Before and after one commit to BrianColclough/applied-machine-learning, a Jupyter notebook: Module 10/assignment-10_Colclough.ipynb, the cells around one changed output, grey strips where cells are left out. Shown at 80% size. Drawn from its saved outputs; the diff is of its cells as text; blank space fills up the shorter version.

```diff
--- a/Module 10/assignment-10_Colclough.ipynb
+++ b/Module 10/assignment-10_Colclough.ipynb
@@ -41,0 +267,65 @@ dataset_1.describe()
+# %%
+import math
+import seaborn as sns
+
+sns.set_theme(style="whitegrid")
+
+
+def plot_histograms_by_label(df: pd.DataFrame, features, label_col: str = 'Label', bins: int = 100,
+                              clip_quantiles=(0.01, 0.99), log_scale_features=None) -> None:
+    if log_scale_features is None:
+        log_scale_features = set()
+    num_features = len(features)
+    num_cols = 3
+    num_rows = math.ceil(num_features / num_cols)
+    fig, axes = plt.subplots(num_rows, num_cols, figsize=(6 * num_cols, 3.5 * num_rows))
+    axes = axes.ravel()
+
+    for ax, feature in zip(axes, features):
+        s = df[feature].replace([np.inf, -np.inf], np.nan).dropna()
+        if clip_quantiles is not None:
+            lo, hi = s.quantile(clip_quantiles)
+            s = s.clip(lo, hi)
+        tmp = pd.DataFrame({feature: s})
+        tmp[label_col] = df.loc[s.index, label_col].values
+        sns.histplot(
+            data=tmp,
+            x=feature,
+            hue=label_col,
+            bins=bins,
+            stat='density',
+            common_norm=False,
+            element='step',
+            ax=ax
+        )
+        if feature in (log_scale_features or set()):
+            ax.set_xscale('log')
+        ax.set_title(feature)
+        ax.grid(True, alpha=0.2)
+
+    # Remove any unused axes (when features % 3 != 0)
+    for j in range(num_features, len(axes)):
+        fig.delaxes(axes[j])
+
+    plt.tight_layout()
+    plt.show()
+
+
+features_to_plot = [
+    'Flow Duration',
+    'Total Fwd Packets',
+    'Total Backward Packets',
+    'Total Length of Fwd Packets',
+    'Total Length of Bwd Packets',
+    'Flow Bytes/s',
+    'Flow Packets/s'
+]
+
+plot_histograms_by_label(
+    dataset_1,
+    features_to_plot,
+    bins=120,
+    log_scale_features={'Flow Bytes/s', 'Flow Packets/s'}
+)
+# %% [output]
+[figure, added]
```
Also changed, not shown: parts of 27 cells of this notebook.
◇ ◇ ◇
_What you should do_.
Whenever a line in the records contains the word "math", copy that line.

_Answer section_.
+import math
+    num_rows = math.ceil(num_features / num_cols)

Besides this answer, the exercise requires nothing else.